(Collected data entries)
-*-
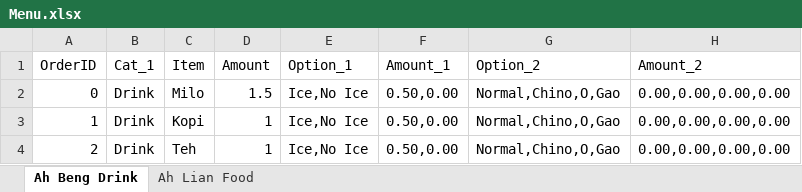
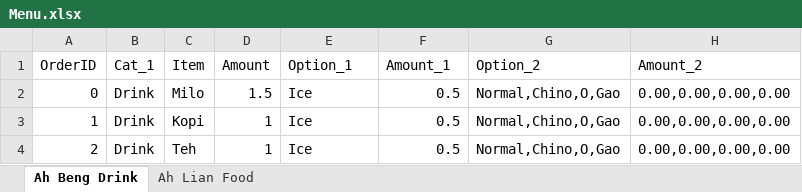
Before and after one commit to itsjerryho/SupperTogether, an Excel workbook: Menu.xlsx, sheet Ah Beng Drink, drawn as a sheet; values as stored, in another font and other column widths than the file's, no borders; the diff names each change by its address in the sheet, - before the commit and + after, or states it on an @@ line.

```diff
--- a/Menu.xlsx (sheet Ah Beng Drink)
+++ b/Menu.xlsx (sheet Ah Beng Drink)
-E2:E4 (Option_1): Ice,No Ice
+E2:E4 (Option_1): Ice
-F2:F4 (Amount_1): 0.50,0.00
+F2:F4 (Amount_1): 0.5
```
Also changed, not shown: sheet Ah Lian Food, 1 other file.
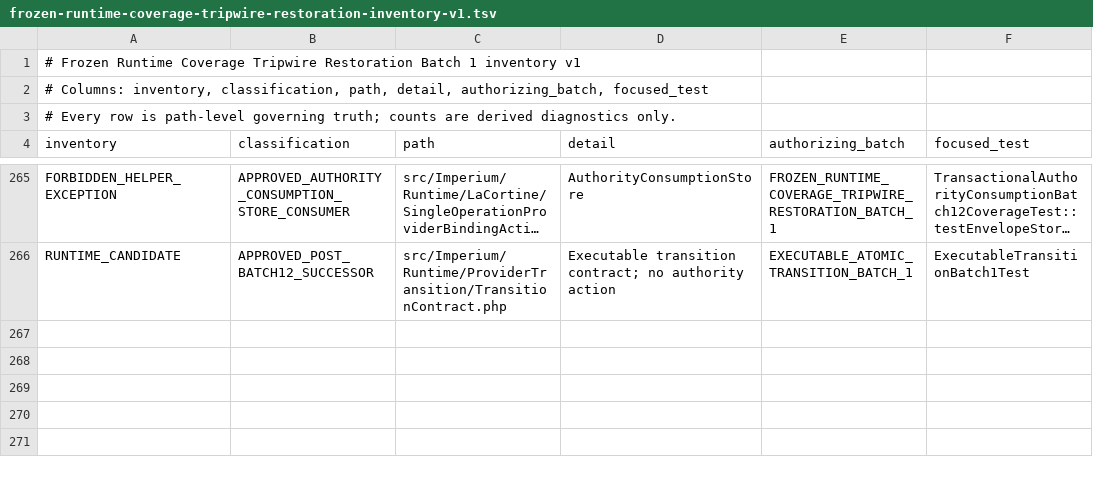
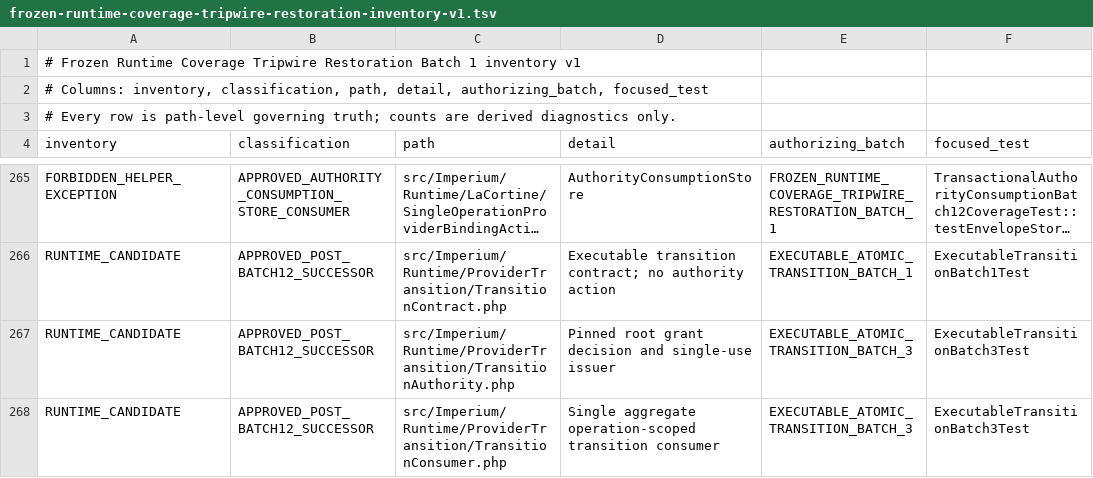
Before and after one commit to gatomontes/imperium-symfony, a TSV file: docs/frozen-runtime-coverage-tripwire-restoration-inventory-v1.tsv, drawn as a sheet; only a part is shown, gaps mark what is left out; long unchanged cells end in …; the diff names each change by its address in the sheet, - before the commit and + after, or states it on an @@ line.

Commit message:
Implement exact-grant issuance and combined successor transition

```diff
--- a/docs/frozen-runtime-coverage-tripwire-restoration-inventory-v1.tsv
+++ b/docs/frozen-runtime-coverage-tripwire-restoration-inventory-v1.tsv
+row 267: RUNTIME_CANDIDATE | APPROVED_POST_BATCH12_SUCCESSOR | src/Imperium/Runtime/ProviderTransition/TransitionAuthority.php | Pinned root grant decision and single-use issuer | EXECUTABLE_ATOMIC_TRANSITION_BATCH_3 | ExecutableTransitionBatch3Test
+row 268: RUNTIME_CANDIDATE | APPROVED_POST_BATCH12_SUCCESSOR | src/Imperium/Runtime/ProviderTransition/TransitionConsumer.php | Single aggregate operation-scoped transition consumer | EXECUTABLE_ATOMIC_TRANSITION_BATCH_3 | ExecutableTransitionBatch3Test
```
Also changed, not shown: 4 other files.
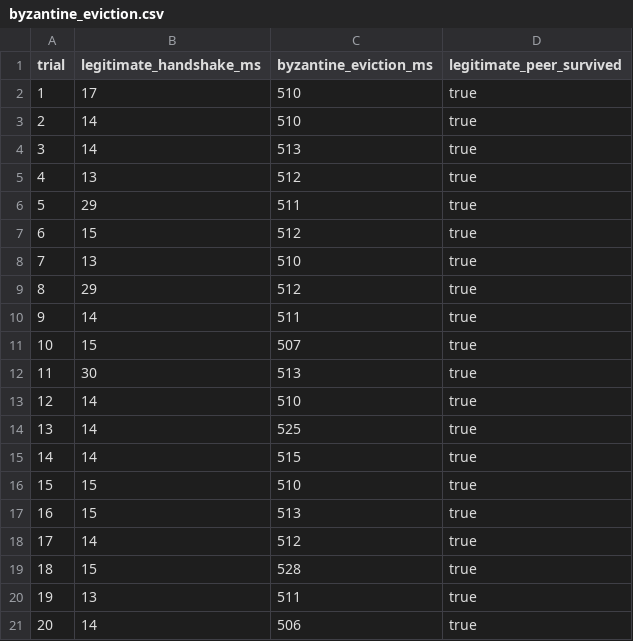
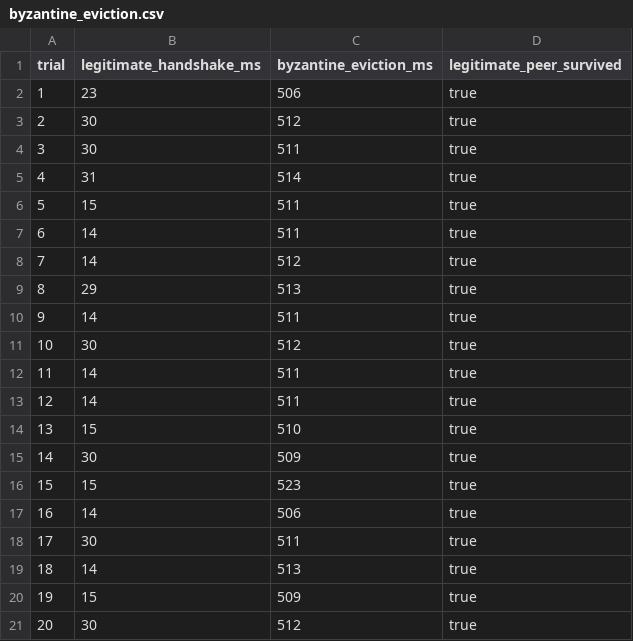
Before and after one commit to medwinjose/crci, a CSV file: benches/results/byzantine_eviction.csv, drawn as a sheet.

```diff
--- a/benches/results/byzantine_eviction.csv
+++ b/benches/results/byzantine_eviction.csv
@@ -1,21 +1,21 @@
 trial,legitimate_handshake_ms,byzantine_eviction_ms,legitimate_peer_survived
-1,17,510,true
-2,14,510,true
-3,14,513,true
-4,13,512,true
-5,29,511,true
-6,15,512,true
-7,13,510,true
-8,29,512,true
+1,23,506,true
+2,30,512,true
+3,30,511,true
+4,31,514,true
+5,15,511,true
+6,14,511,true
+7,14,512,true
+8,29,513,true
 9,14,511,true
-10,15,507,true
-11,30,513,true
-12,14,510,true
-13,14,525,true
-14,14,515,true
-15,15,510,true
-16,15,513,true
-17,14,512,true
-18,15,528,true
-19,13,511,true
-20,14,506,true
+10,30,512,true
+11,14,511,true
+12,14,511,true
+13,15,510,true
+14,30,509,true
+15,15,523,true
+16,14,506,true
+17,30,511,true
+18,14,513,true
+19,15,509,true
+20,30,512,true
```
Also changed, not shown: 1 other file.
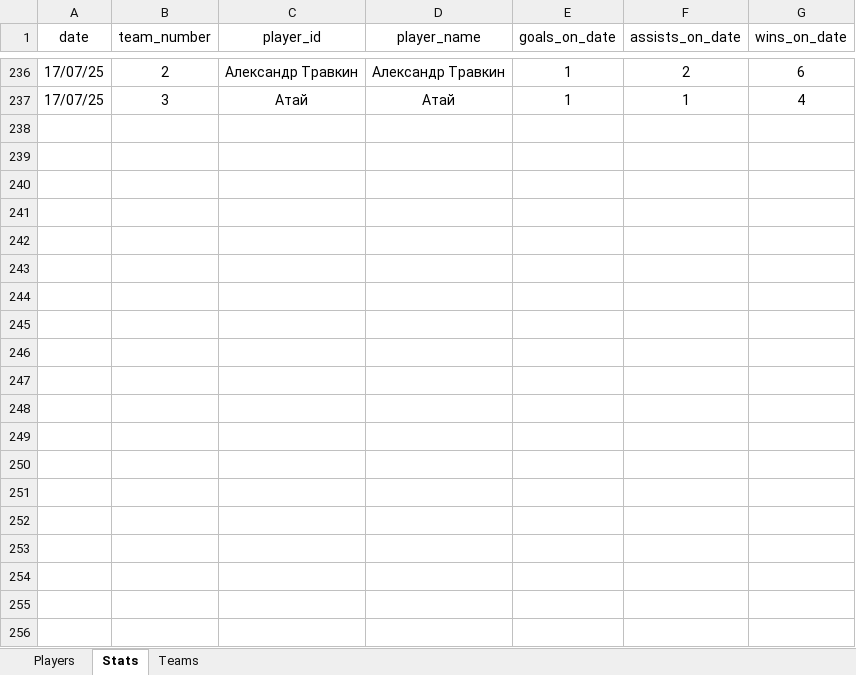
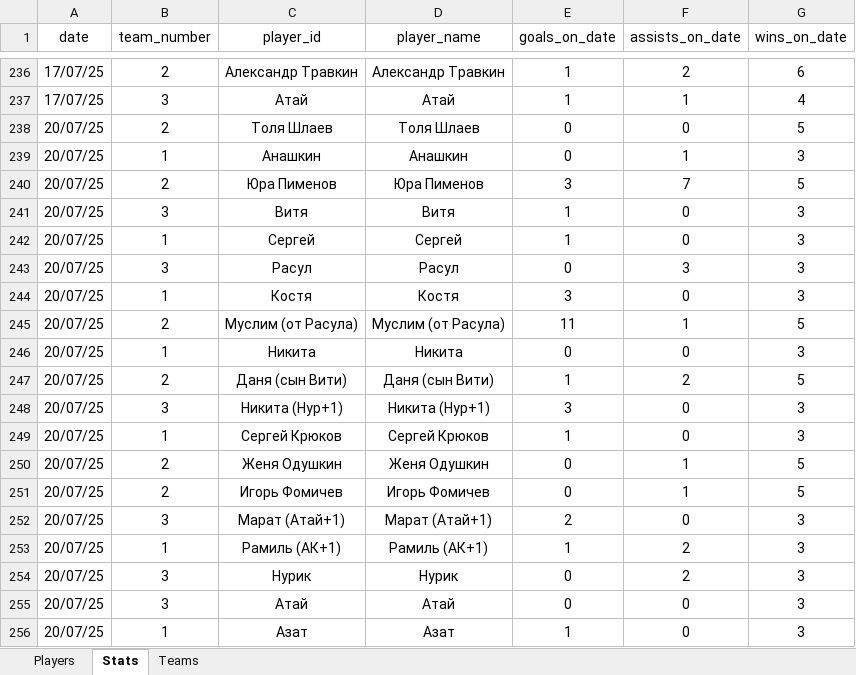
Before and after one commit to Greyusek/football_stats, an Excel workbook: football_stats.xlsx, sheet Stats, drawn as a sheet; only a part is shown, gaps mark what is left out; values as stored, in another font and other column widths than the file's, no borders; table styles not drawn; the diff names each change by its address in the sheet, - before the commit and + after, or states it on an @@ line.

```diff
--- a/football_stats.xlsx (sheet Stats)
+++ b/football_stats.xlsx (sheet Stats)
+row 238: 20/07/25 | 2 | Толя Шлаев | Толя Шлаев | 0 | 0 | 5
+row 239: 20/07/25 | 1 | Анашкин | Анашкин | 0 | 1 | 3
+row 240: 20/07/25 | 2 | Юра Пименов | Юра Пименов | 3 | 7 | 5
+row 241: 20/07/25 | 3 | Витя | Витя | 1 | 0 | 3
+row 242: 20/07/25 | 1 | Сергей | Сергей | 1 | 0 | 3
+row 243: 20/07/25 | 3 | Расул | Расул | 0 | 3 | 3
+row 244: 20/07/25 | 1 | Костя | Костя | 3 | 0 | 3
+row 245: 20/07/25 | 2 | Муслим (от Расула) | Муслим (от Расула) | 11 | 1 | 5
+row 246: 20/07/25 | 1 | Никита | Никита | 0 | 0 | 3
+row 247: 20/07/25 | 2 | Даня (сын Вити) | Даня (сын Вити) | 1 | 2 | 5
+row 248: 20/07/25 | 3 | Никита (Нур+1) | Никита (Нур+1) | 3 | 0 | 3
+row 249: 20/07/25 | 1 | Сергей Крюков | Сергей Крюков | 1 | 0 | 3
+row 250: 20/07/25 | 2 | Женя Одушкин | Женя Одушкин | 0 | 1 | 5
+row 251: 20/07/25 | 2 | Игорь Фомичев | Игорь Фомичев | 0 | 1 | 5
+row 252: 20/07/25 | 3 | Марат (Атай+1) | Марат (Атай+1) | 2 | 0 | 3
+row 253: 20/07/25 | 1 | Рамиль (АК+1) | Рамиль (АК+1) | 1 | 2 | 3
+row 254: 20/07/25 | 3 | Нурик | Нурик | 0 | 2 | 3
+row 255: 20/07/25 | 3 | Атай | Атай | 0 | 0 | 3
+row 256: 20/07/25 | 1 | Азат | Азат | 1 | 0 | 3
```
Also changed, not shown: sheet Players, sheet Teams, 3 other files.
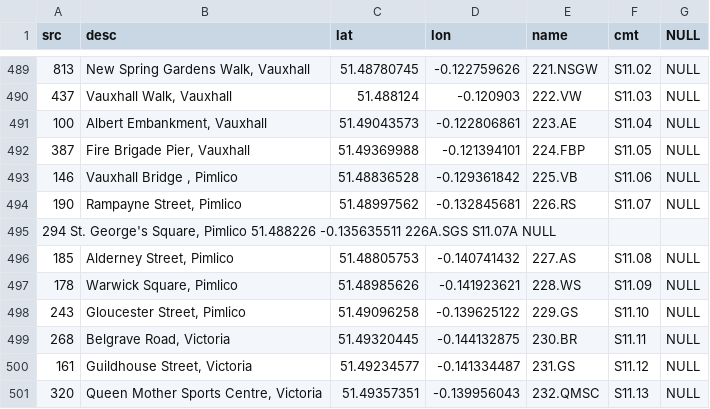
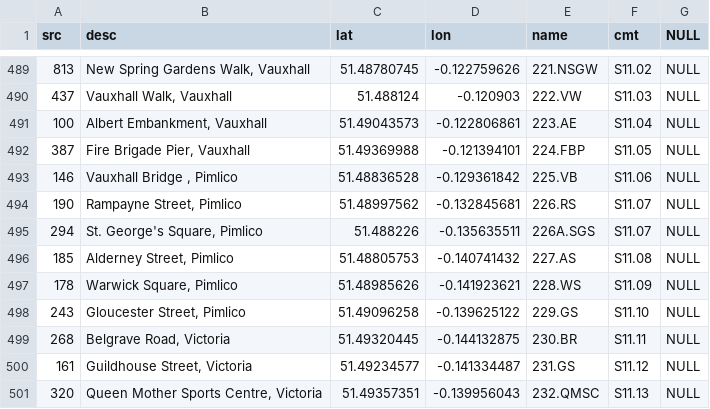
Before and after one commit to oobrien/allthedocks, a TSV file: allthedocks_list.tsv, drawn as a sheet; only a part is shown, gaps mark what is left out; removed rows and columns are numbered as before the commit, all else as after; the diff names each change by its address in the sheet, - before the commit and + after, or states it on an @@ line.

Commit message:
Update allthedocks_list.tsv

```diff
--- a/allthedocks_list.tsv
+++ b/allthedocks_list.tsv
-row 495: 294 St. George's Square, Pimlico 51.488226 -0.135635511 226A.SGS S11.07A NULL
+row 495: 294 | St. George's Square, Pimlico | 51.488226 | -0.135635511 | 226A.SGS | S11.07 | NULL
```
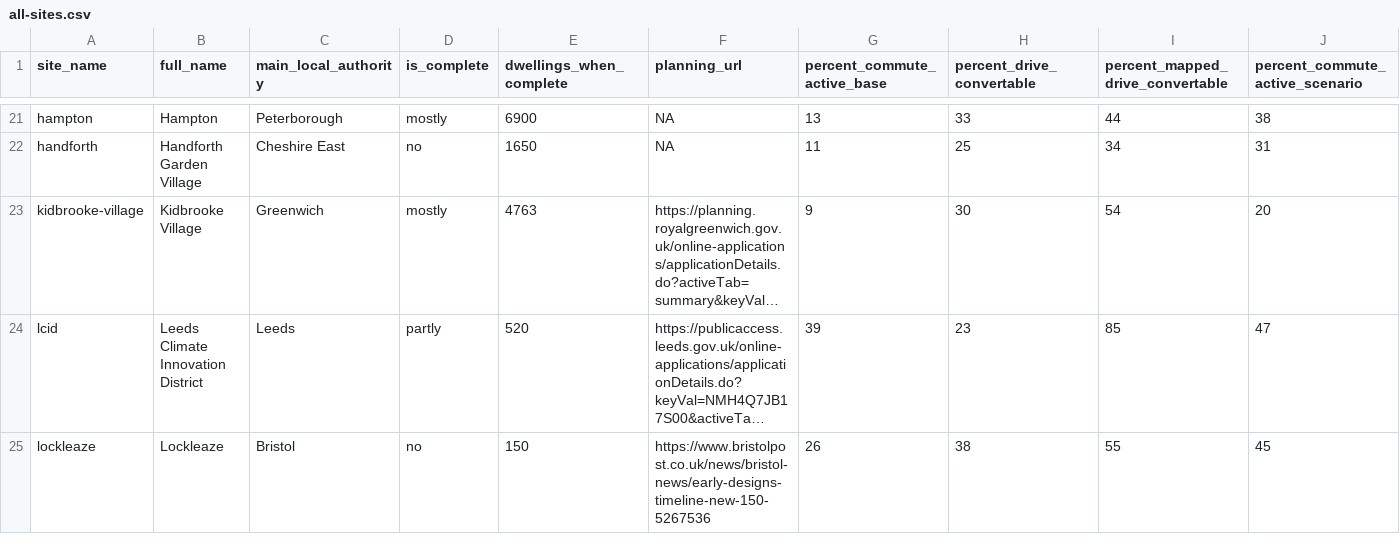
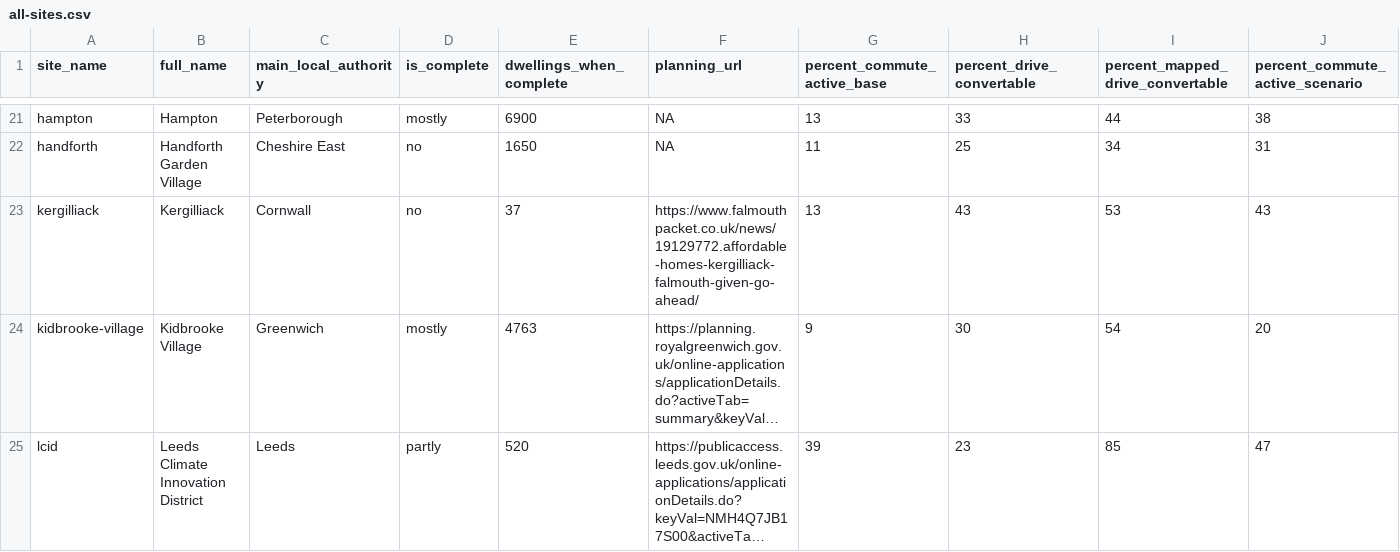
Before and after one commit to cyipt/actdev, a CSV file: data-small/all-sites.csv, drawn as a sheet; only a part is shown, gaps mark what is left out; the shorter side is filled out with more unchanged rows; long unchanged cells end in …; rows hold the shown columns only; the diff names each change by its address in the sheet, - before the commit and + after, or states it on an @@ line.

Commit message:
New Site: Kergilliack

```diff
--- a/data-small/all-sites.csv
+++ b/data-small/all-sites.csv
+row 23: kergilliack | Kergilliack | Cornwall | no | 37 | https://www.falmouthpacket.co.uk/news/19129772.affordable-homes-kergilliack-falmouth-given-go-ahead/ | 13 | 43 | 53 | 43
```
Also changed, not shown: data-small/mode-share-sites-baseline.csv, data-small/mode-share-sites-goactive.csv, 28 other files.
-*-
What the task requires:
Your copy of the records must match them exactly, except that no pictures appear in it.

Output of the exercise:
Before and after one commit to itsjerryho/SupperTogether, an Excel workbook: Menu.xlsx, sheet Ah Beng Drink, drawn as a sheet; values as stored, in another font and other column widths than the file's, no borders; the diff names each change by its address in the sheet, - before the commit and + after, or states it on an @@ line.

```diff
--- a/Menu.xlsx (sheet Ah Beng Drink)
+++ b/Menu.xlsx (sheet Ah Beng Drink)
-E2:E4 (Option_1): Ice,No Ice
+E2:E4 (Option_1): Ice
-F2:F4 (Amount_1): 0.50,0.00
+F2:F4 (Amount_1): 0.5
```
Also changed, not shown: sheet Ah Lian Food, 1 other file.
Before and after one commit to gatomontes/imperium-symfony, a TSV file: docs/frozen-runtime-coverage-tripwire-restoration-inventory-v1.tsv, drawn as a sheet; only a part is shown, gaps mark what is left out; long unchanged cells end in …; the diff names each change by its address in the sheet, - before the commit and + after, or states it on an @@ line.

Commit message:
Implement exact-grant issuance and combined successor transition

```diff
--- a/docs/frozen-runtime-coverage-tripwire-restoration-inventory-v1.tsv
+++ b/docs/frozen-runtime-coverage-tripwire-restoration-inventory-v1.tsv
+row 267: RUNTIME_CANDIDATE | APPROVED_POST_BATCH12_SUCCESSOR | src/Imperium/Runtime/ProviderTransition/TransitionAuthority.php | Pinned root grant decision and single-use issuer | EXECUTABLE_ATOMIC_TRANSITION_BATCH_3 | ExecutableTransitionBatch3Test
+row 268: RUNTIME_CANDIDATE | APPROVED_POST_BATCH12_SUCCESSOR | src/Imperium/Runtime/ProviderTransition/TransitionConsumer.php | Single aggregate operation-scoped transition consumer | EXECUTABLE_ATOMIC_TRANSITION_BATCH_3 | ExecutableTransitionBatch3Test
```
Also changed, not shown: 4 other files.
Before and after one commit to medwinjose/crci, a CSV file: benches/results/byzantine_eviction.csv, drawn as a sheet.

```diff
--- a/benches/results/byzantine_eviction.csv
+++ b/benches/results/byzantine_eviction.csv
@@ -1,21 +1,21 @@
 trial,legitimate_handshake_ms,byzantine_eviction_ms,legitimate_peer_survived
-1,17,510,true
-2,14,510,true
-3,14,513,true
-4,13,512,true
-5,29,511,true
-6,15,512,true
-7,13,510,true
-8,29,512,true
+1,23,506,true
+2,30,512,true
+3,30,511,true
+4,31,514,true
+5,15,511,true
+6,14,511,true
+7,14,512,true
+8,29,513,true
 9,14,511,true
-10,15,507,true
-11,30,513,true
-12,14,510,true
-13,14,525,true
-14,14,515,true
-15,15,510,true
-16,15,513,true
-17,14,512,true
-18,15,528,true
-19,13,511,true
-20,14,506,true
+10,30,512,true
+11,14,511,true
+12,14,511,true
+13,15,510,true
+14,30,509,true
+15,15,523,true
+16,14,506,true
+17,30,511,true
+18,14,513,true
+19,15,509,true
+20,30,512,true
```
Also changed, not shown: 1 other file.
Before and after one commit to Greyusek/football_stats, an Excel workbook: football_stats.xlsx, sheet Stats, drawn as a sheet; only a part is shown, gaps mark what is left out; values as stored, in another font and other column widths than the file's, no borders; table styles not drawn; the diff names each change by its address in the sheet, - before the commit and + after, or states it on an @@ line.

```diff
--- a/football_stats.xlsx (sheet Stats)
+++ b/football_stats.xlsx (sheet Stats)
+row 238: 20/07/25 | 2 | Толя Шлаев | Толя Шлаев | 0 | 0 | 5
+row 239: 20/07/25 | 1 | Анашкин | Анашкин | 0 | 1 | 3
+row 240: 20/07/25 | 2 | Юра Пименов | Юра Пименов | 3 | 7 | 5
+row 241: 20/07/25 | 3 | Витя | Витя | 1 | 0 | 3
+row 242: 20/07/25 | 1 | Сергей | Сергей | 1 | 0 | 3
+row 243: 20/07/25 | 3 | Расул | Расул | 0 | 3 | 3
+row 244: 20/07/25 | 1 | Костя | Костя | 3 | 0 | 3
+row 245: 20/07/25 | 2 | Муслим (от Расула) | Муслим (от Расула) | 11 | 1 | 5
+row 246: 20/07/25 | 1 | Никита | Никита | 0 | 0 | 3
+row 247: 20/07/25 | 2 | Даня (сын Вити) | Даня (сын Вити) | 1 | 2 | 5
+row 248: 20/07/25 | 3 | Никита (Нур+1) | Никита (Нур+1) | 3 | 0 | 3
+row 249: 20/07/25 | 1 | Сергей Крюков | Сергей Крюков | 1 | 0 | 3
+row 250: 20/07/25 | 2 | Женя Одушкин | Женя Одушкин | 0 | 1 | 5
+row 251: 20/07/25 | 2 | Игорь Фомичев | Игорь Фомичев | 0 | 1 | 5
+row 252: 20/07/25 | 3 | Марат (Атай+1) | Марат (Атай+1) | 2 | 0 | 3
+row 253: 20/07/25 | 1 | Рамиль (АК+1) | Рамиль (АК+1) | 1 | 2 | 3
+row 254: 20/07/25 | 3 | Нурик | Нурик | 0 | 2 | 3
+row 255: 20/07/25 | 3 | Атай | Атай | 0 | 0 | 3
+row 256: 20/07/25 | 1 | Азат | Азат | 1 | 0 | 3
```
Also changed, not shown: sheet Players, sheet Teams, 3 other files.
Before and after one commit to oobrien/allthedocks, a TSV file: allthedocks_list.tsv, drawn as a sheet; only a part is shown, gaps mark what is left out; removed rows and columns are numbered as before the commit, all else as after; the diff names each change by its address in the sheet, - before the commit and + after, or states it on an @@ line.

Commit message:
Update allthedocks_list.tsv

```diff
--- a/allthedocks_list.tsv
+++ b/allthedocks_list.tsv
-row 495: 294 St. George's Square, Pimlico 51.488226 -0.135635511 226A.SGS S11.07A NULL
+row 495: 294 | St. George's Square, Pimlico | 51.488226 | -0.135635511 | 226A.SGS | S11.07 | NULL
```
Before and after one commit to cyipt/actdev, a CSV file: data-small/all-sites.csv, drawn as a sheet; only a part is shown, gaps mark what is left out; the shorter side is filled out with more unchanged rows; long unchanged cells end in …; rows hold the shown columns only; the diff names each change by its address in the sheet, - before the commit and + after, or states it on an @@ line.

Commit message:
New Site: Kergilliack

```diff
--- a/data-small/all-sites.csv
+++ b/data-small/all-sites.csv
+row 23: kergilliack | Kergilliack | Cornwall | no | 37 | https://www.falmouthpacket.co.uk/news/19129772.affordable-homes-kergilliack-falmouth-given-go-ahead/ | 13 | 43 | 53 | 43
```
Also changed, not shown: data-small/mode-share-sites-baseline.csv, data-small/mode-share-sites-goactive.csv, 28 other files.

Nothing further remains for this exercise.